President Bush, who skipped the Republican convention to monitor the storm from Texas, applauded the efforts.
"The coordination on this storm is a lot better than on-than during Katrina," Bush said noting how the governors of Alabama, Louisiana, Mississippi and Texas had been working in concert. "It was clearly a spirit of sharing assets, of listening to somebody's problems and saying, `How can we best address them?'"
For all their seeming similarities, Hurricanes Gustav and Katrina were different in one critical respect: Katrina smashed the Gulf Coast with an epic storm surge that topped 27 feet, a far higher wall of water than Gustav hauled ashore.

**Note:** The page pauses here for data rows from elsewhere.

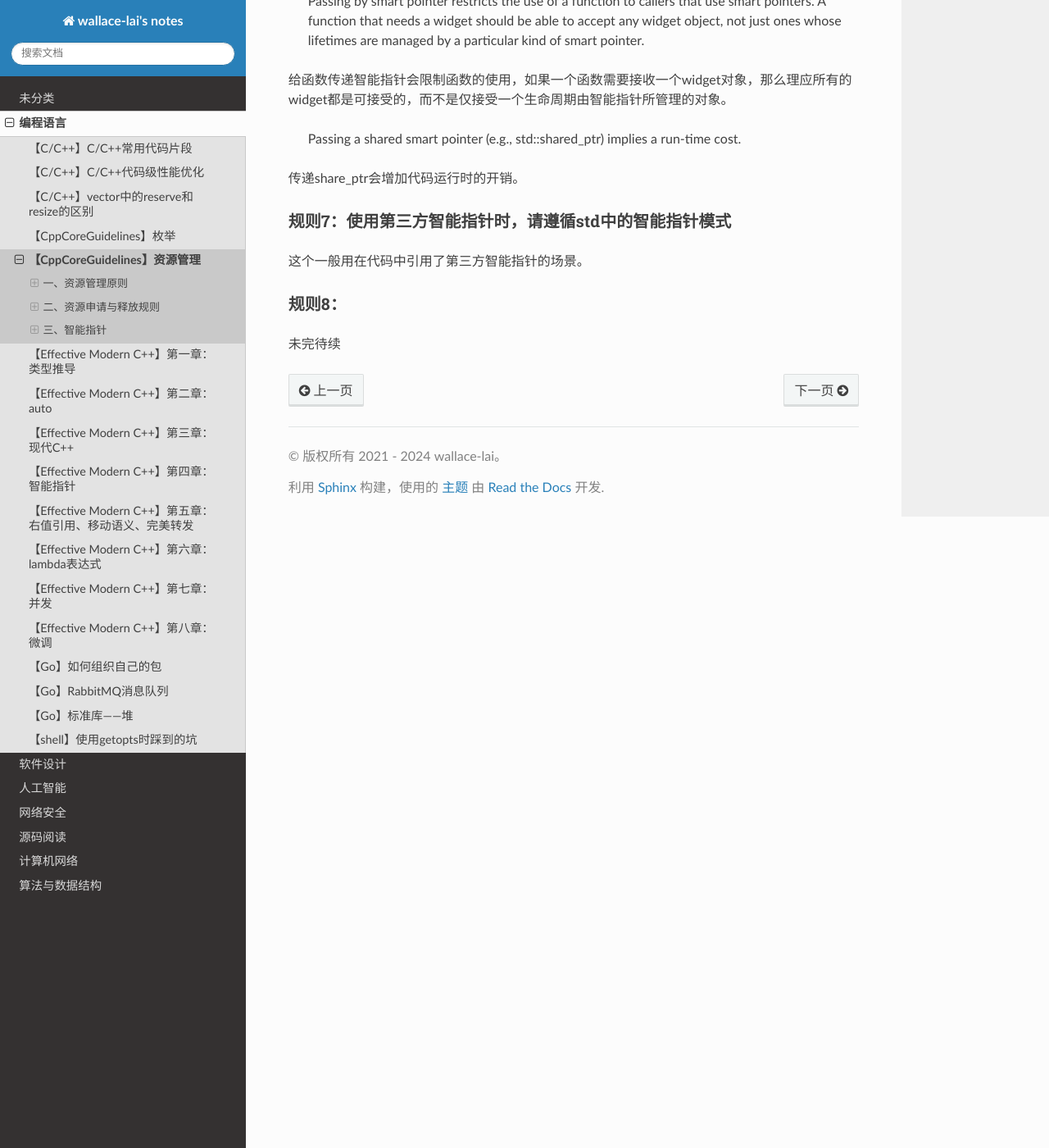
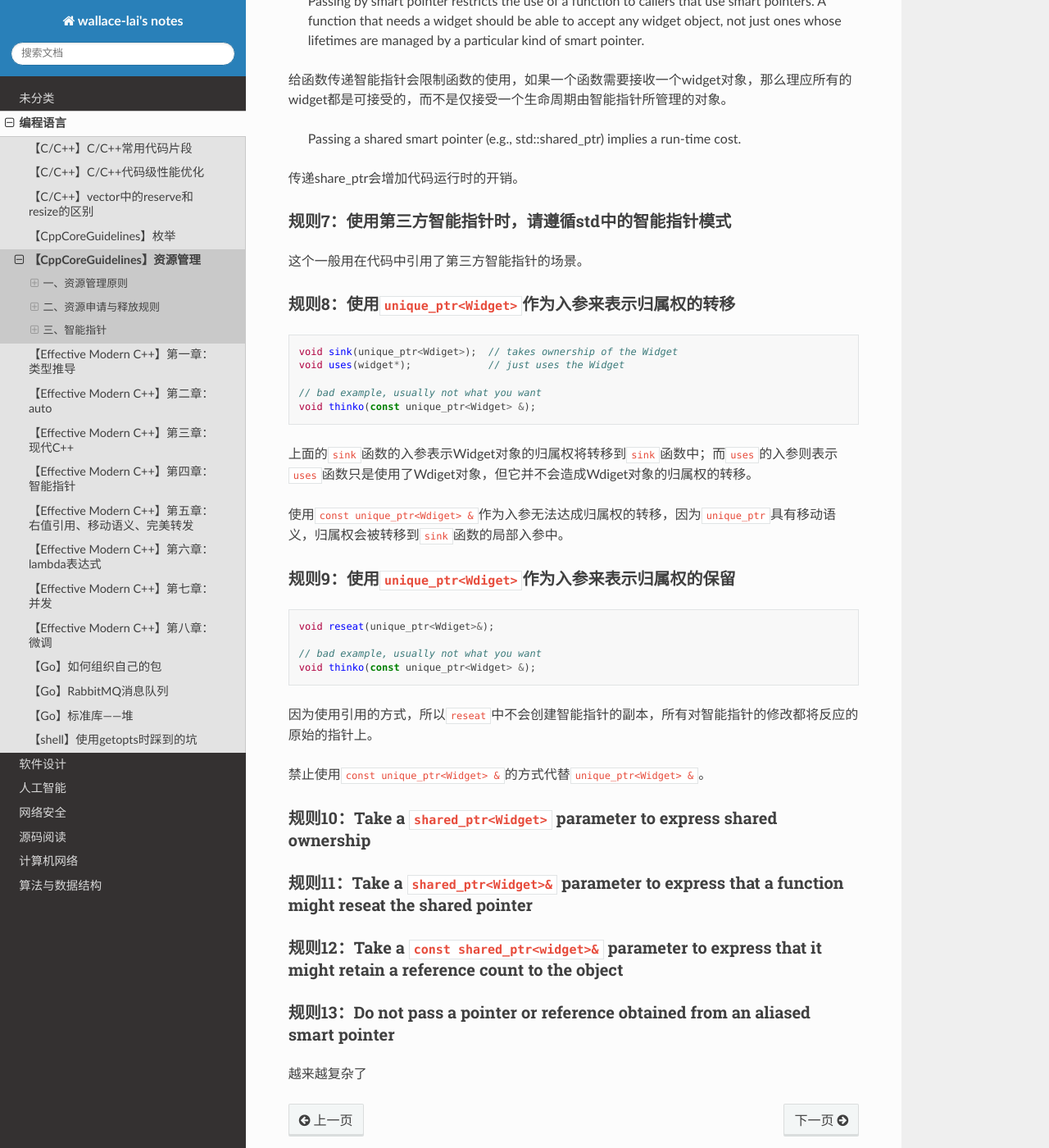
Before and after one commit to wallace-lai/learning-notes, a Sphinx documentation site: the page built from source/Language/cpp-core-guidelines1.md, in a window 1280 px wide and 1400 px high, scrolled down 5888 px. Shown: the whole window at 82% size. Built offline with Sphinx 7.4.7 and the Read the Docs theme 2.0.0, drawn with Linux system fonts in a browser that asks for light colours.

Commit message:
update post

````diff
--- a/source/Language/cpp-core-guidelines1.md
+++ b/source/Language/cpp-core-guidelines1.md
@@ -280,6 +280,39 @@ auto p = make_shared<X>(2);     // good
 
 这个一般用在代码中引用了第三方智能指针的场景。
 
-### 规则8：
+### 规则8：使用`unique_ptr<Widget>`作为入参来表示归属权的转移
 
-未完待续
+```cpp
+void sink(unique_ptr<Wdiget>);  // takes ownership of the Widget
+void uses(widget*);             // just uses the Widget
+
+// bad example, usually not what you want
+void thinko(const unique_ptr<Widget> &);
+```
+
+上面的`sink`函数的入参表示Widget对象的归属权将转移到`sink`函数中；而`uses`的入参则表示`uses`函数只是使用了Wdiget对象，但它并不会造成Wdiget对象的归属权的转移。
+
+使用`const unique_ptr<Wdiget> &`作为入参无法达成归属权的转移，因为`unique_ptr`具有移动语义，归属权会被转移到`sink`函数的局部入参中。
+
+### 规则9：使用`unique_ptr<Wdiget>`作为入参来表示归属权的保留
+
+```cpp
+void reseat(unique_ptr<Wdiget>&);
+
+// bad example, usually not what you want
+void thinko(const unique_ptr<Widget> &);
+```
+
+因为使用引用的方式，所以`reseat`中不会创建智能指针的副本，所有对智能指针的修改都将反应的原始的指针上。
+
+禁止使用`const unique_ptr<Widget> &`的方式代替`unique_ptr<Widget> &`。
+
+### 规则10：Take a `shared_ptr<Widget>` parameter to express shared ownership
+
+### 规则11：Take a `shared_ptr<Widget>&` parameter to express that a function might reseat the shared pointer
+
+### 规则12：Take a `const shared_ptr<widget>&` parameter to express that it might retain a reference count to the object
+
+### 规则13：Do not pass a pointer or reference obtained from an aliased smart pointer
+
+越来越复杂了
````
Also changed, not shown: source/index.rst (+7 -0 lines).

Katrina was a bigger storm when it came ashore in August 2005 as a Category 3 storm and it made a direct hit on the Louisiana-Mississippi line. Gustav skirted along Louisiana's shoreline at "a more gentle angle," said National Weather Service storm surge specialist Will Shaffer.
The storm surge in the Industrial Canal reached 12 feet-the same height as the lowest wall. Officials monitoring the flood protection system took a breath, then turned their concern to the West Bank, where waters could still rise and pressure incomplete levees over the next day as the storm blusters inland.

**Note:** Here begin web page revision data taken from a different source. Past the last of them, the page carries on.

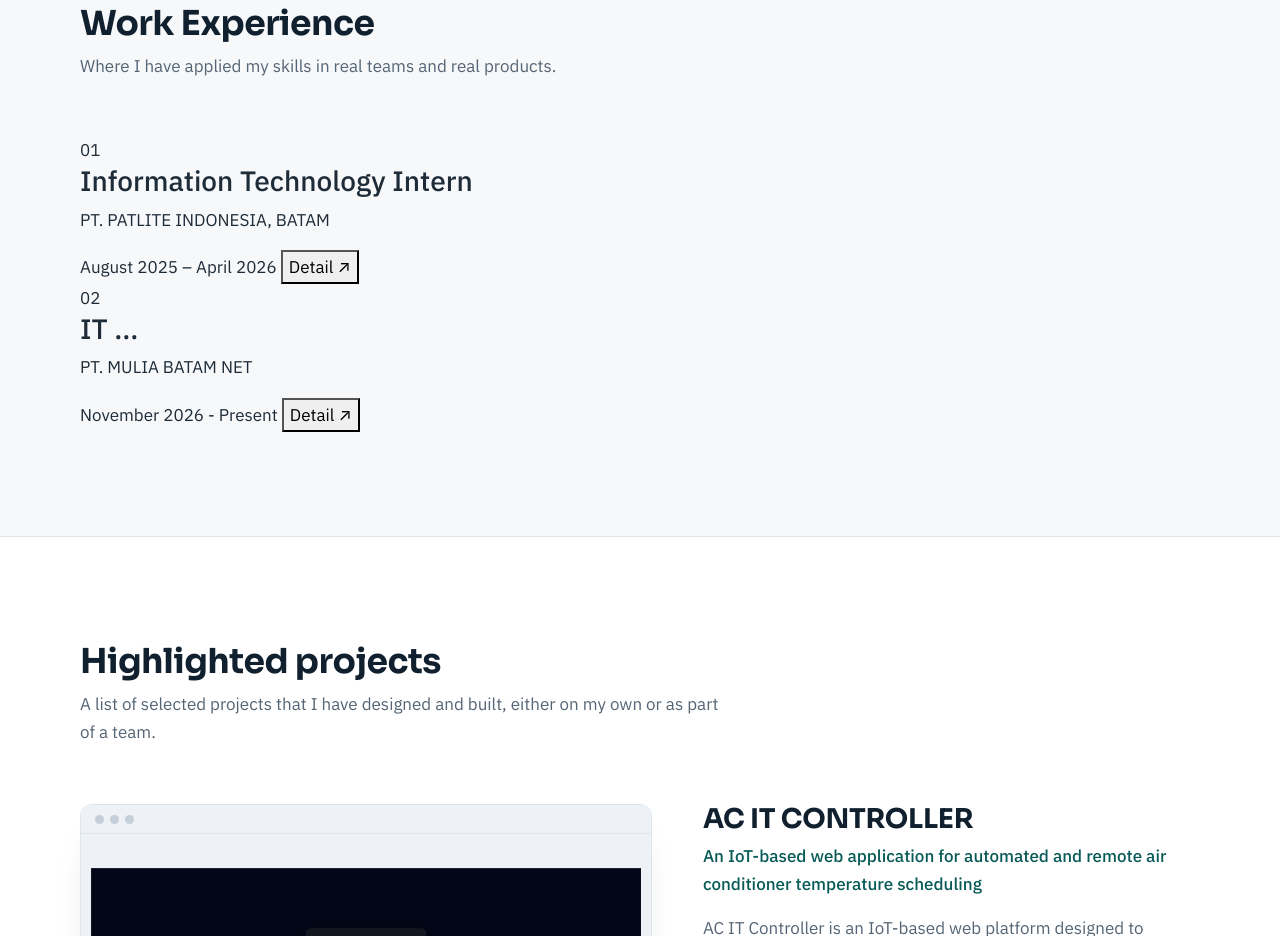
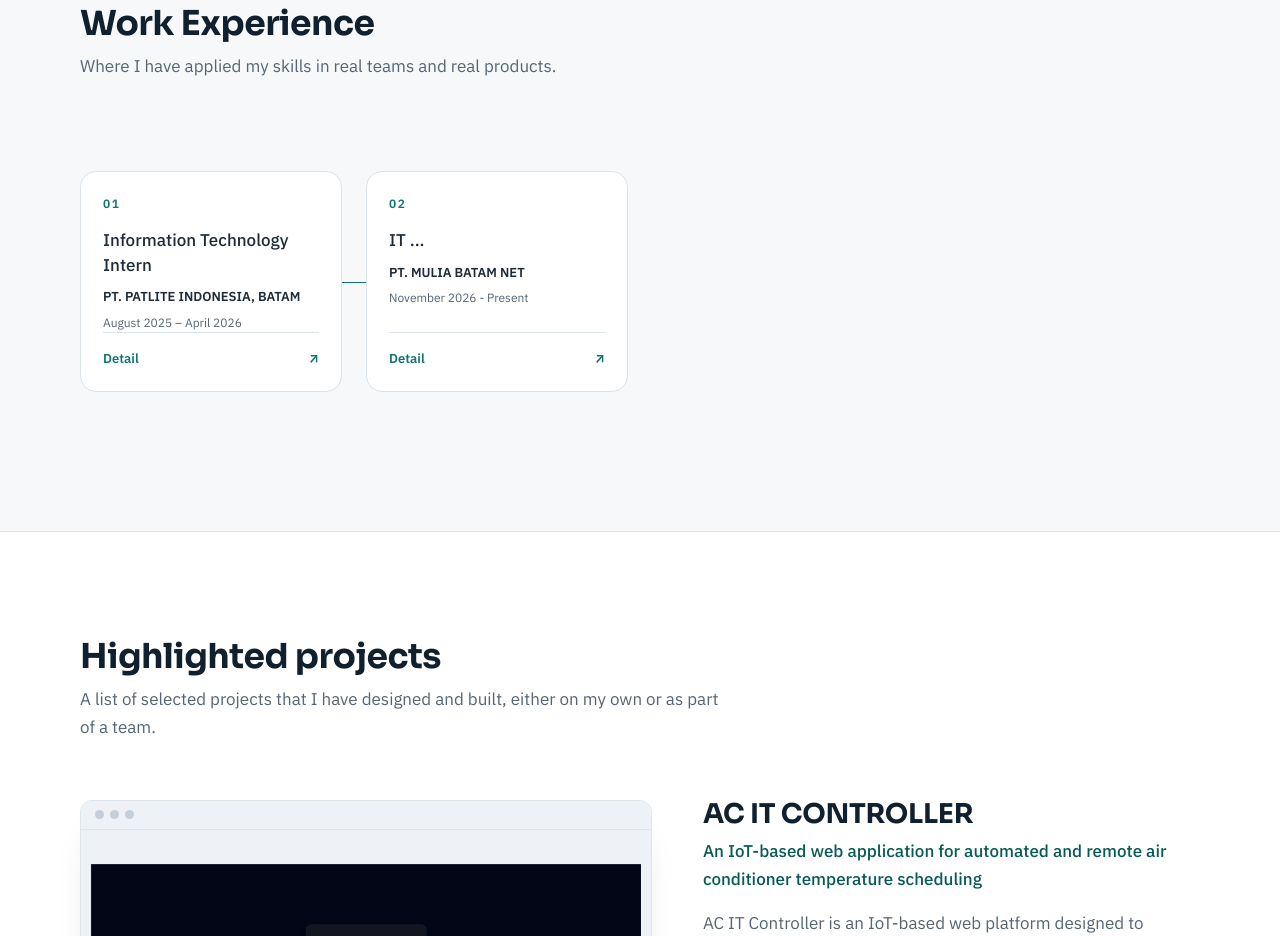
Before and after one commit to ranggali/portofolioR, a plain HTML site: page index.html in a window 1280 px wide. Shown: the part 1412-2348 px from the top of the page. Drawn offline with nearby package versions, Linux system fonts and the light colour scheme.

Commit message:
add link css
adding link css modal_pengalamankerja.css

```diff
--- a/index.html
+++ b/index.html
@@ -15,6 +15,7 @@
     <link href="https://fonts.googleapis.com/css2?family=IBM+Plex+Mono:wght@400;500&family=IBM+Plex+Sans:wght@400;500;600&family=Sora:wght@600;700&display=swap" rel="stylesheet">
     <!-- Site stylesheet: keep this last so it overrides the libraries above -->
     <link rel="stylesheet" href="css/style.css">
+    <link rel="stylesheet" href="css/modal_pengalamankerja.css">
 </head>
 <body data-bs-spy="scroll" data-bs-target="#mainNav" data-bs-root-margin="-25% 0px -65% 0px" tabindex="0">
 
```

"Right now, we feel we're not going to have a true inundation," said Karen Durham-Aguilera, director of the $15 billion project to rebuild the Army Corps of Engineers' levee and floodwalls in the New Orleans-area.

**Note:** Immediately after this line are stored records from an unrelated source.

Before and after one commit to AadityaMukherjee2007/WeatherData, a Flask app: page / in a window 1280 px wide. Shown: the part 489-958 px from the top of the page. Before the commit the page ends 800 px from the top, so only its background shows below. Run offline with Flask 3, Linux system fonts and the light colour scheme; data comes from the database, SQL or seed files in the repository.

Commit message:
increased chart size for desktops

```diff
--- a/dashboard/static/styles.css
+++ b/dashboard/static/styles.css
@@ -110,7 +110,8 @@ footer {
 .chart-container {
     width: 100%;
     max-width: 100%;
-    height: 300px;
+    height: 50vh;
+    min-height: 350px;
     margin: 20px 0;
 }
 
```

Still, Nagin urged everyone to "resist the temptation to say we're out of the woods." He said Gustav's heavy rainfall could still flood the saucer-shaped city over the next 24 hours as tropical storm-force winds batter the region.
Nagin's emergency preparedness director, Lt. Col. Jerry Sneed, said residents might be allowed to return 24 hours after the tropical storm-force winds die down.
Other evacuated areas along the coast may be away from home for longer, said National Hurricane Center director Bill Read. The hurricane will likely slow down as it heads into Texas and possibly Arkansas, and those areas could then get 20 inches of rainfall.
Coastal residents who evacuated into those areas may have to wait until a downgraded Gustav or its remnants passes them, Read said.
Evacuees watched TV coverage from shelters and hotel rooms hundreds of miles away. Some were relieved the news wasn't worse, while others knew their homes were in tatters.
Keith Cologne of Chauvin, La., looked dejected after talking by telephone to a friend who didn't evacuate. "They said it's bad, real bad. There are roofs lying all over. It's all gone," said Cologne, staying at a hotel in Orange Beach, Ala.
Harmonica player J.D. Hill was standing in line Monday morning to get into a public shelter in Bossier City in northwestern Louisiana after waiting on a state-provided evacuation bus that carried him to safety.
"There's the funky bus bathrooms, people can't sleep, we're not being told anything. We're at their mercy," he said.
Hill was the first resident of the Musicians' Village, a cluster of homes Harry Connick Jr. and fellow New Orleans musician Branford Marsalis built through Habitat for Humanity after Katrina. The village provides housing for musicians and others who lost their homes to Katrina. So far, the group of the homes was intact-on one porch, a decorated banner reading "Welcome Friends" survived the winds and was still hanging.
In Mississippi, officials said a 15-foot storm surge flooded homes and inundated the only highways to coastal towns devastated by Katrina. Officials said at least three people near the Jordan River had to be rescued from the floodwaters. Elsewhere in the state, an abandoned building in Gulfport collapsed and a few homes in Biloxi were flooded.
Gustav was the seventh named storm of the Atlantic hurricane season. The eighth, Tropical Storm Hanna, was strengthening about 40 miles north of the Bahamas. Forecasters said it could come ashore in Georgia and South Carolina late in the week.